What you should do -
Copy every line of the following data that includes the string "crew".

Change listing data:
------------------------------------
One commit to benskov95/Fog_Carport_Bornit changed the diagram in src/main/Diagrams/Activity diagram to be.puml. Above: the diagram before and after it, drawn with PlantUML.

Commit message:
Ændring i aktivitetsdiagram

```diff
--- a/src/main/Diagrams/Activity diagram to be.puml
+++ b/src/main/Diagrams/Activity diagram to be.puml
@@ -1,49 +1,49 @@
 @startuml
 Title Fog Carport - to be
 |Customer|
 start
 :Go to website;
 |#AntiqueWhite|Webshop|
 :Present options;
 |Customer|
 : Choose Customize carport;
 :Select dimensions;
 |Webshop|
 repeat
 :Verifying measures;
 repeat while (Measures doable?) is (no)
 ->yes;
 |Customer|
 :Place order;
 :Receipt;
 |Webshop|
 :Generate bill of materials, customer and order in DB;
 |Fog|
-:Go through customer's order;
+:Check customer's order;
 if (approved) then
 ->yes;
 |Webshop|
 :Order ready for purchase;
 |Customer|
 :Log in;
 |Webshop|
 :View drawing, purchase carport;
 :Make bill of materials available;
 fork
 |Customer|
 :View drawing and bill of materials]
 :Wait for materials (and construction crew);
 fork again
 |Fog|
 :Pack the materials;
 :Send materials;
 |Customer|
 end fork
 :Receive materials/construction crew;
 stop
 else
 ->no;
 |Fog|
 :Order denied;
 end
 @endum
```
------------------------------------
Task result -
 :Wait for materials (and construction crew);
 :Receive materials/construction crew;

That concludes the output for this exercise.